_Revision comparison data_
★ ★ ★ ★ ★
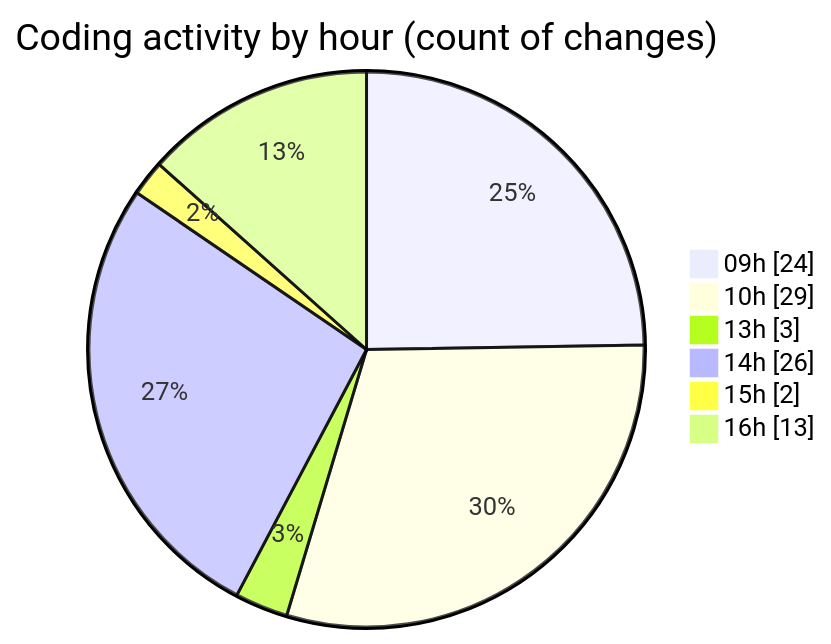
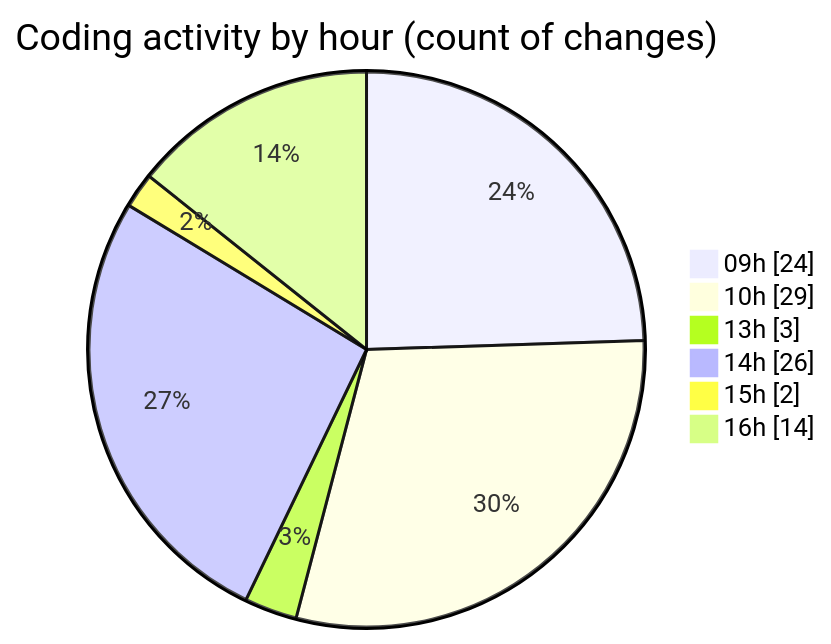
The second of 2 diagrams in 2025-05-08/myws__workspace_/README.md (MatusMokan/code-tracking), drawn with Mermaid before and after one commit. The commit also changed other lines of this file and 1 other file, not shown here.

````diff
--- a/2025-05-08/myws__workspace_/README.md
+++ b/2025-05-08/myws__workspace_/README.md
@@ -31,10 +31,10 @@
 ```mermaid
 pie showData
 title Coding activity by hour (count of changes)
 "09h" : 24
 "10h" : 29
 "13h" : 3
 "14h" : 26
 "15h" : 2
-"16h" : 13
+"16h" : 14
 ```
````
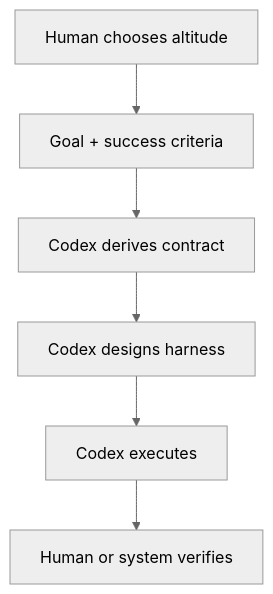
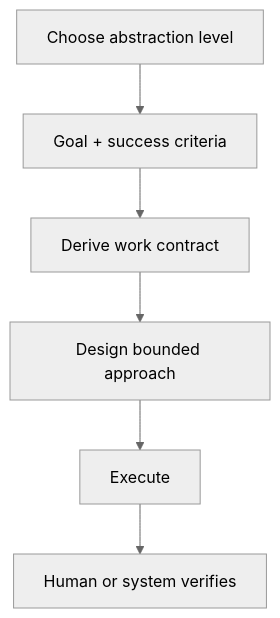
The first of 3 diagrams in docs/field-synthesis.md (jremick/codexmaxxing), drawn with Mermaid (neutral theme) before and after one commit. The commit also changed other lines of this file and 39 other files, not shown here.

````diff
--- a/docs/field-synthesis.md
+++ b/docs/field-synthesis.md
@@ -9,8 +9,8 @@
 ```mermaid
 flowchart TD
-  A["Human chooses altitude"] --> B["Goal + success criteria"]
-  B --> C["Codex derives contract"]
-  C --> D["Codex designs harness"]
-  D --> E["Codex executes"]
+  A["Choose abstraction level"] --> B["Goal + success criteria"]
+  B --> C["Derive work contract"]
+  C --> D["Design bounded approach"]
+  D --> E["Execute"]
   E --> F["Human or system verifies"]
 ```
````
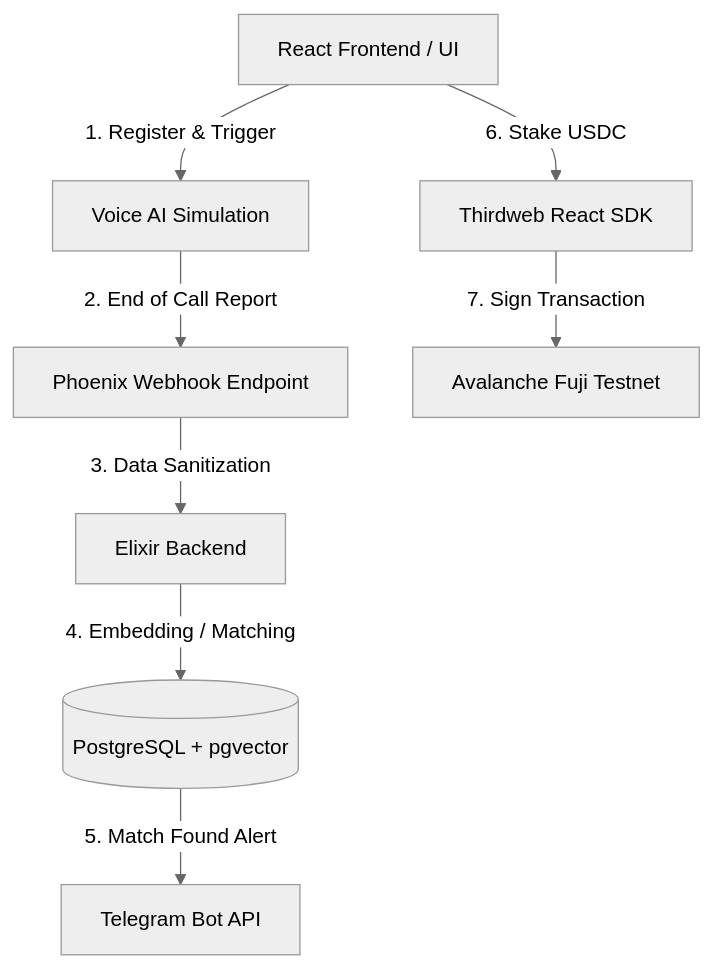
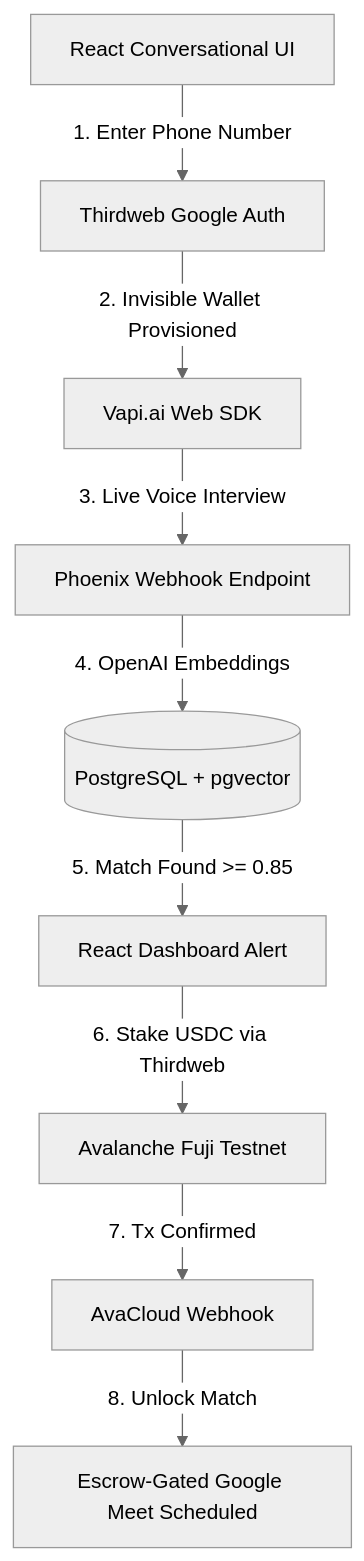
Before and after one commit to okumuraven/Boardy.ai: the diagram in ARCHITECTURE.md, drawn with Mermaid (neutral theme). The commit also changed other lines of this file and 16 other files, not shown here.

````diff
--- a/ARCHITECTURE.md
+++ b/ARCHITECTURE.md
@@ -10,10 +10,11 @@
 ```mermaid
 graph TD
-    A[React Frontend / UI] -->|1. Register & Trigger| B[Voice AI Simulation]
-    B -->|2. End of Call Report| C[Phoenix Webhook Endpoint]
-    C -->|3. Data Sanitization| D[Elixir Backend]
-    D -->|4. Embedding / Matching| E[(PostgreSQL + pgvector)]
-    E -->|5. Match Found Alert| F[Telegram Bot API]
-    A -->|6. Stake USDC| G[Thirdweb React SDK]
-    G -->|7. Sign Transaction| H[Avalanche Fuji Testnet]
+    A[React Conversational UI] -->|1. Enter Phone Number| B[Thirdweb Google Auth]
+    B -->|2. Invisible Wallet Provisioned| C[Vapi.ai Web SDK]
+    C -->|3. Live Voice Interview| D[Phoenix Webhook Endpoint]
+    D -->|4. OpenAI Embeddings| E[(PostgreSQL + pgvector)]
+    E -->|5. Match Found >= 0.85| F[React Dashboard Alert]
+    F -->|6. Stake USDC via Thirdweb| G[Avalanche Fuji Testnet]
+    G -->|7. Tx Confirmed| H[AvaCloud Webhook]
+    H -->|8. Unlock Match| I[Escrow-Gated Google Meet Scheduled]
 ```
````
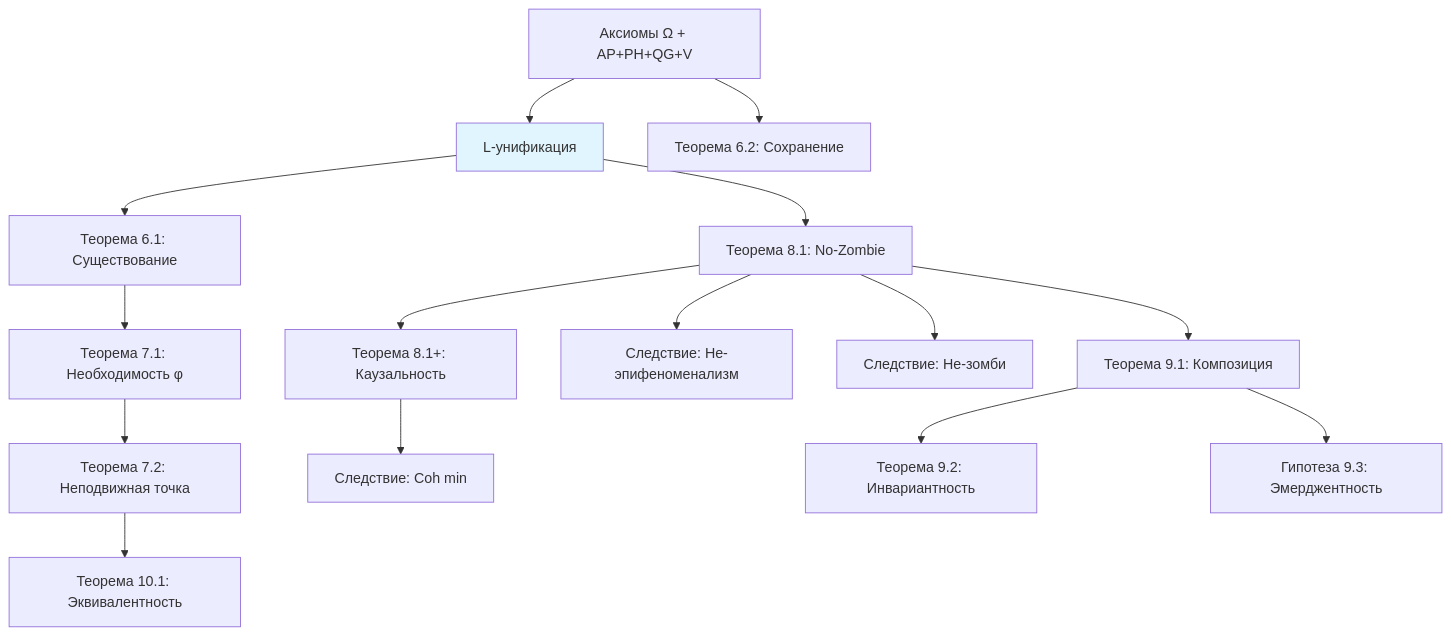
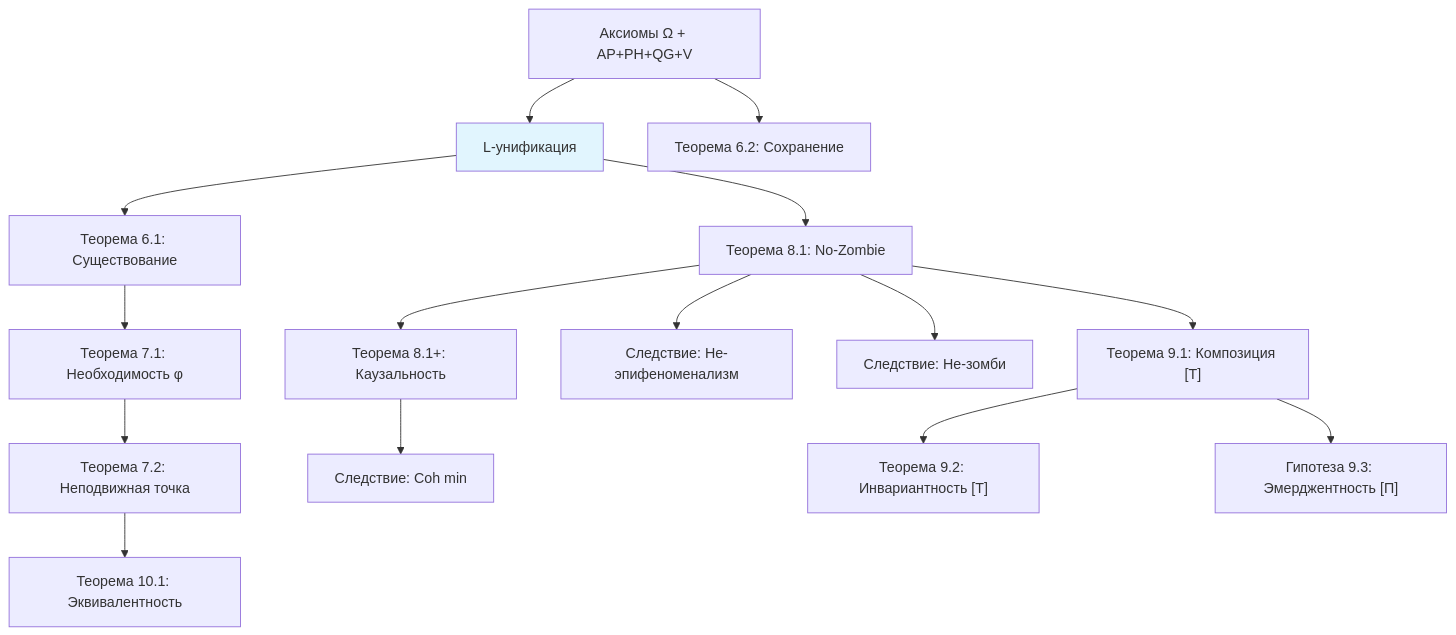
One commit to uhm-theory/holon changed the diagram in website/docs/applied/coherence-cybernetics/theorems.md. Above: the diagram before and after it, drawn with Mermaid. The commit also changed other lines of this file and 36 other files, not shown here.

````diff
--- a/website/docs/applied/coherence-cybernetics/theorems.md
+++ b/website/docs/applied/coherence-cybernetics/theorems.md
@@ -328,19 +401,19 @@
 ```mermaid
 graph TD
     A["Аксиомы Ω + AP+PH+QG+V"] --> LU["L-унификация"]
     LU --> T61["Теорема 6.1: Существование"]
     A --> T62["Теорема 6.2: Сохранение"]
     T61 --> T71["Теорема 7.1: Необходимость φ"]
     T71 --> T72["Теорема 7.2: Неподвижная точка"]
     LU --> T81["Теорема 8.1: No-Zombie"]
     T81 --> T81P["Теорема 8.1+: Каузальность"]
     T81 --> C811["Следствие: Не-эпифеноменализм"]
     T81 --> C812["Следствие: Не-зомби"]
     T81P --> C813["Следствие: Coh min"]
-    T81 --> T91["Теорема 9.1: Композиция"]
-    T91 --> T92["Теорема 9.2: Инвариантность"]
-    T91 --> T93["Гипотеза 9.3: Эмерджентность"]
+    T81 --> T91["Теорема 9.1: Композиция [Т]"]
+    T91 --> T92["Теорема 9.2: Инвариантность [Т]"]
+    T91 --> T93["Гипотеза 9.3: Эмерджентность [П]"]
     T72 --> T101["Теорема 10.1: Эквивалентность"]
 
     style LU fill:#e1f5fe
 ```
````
★ ★ ★ ★ ★
_WHAT THE TASK ASKS_
Report how many lines of the entries above contain "Композиция", and give no other output.

_FINAL ANSWER_
2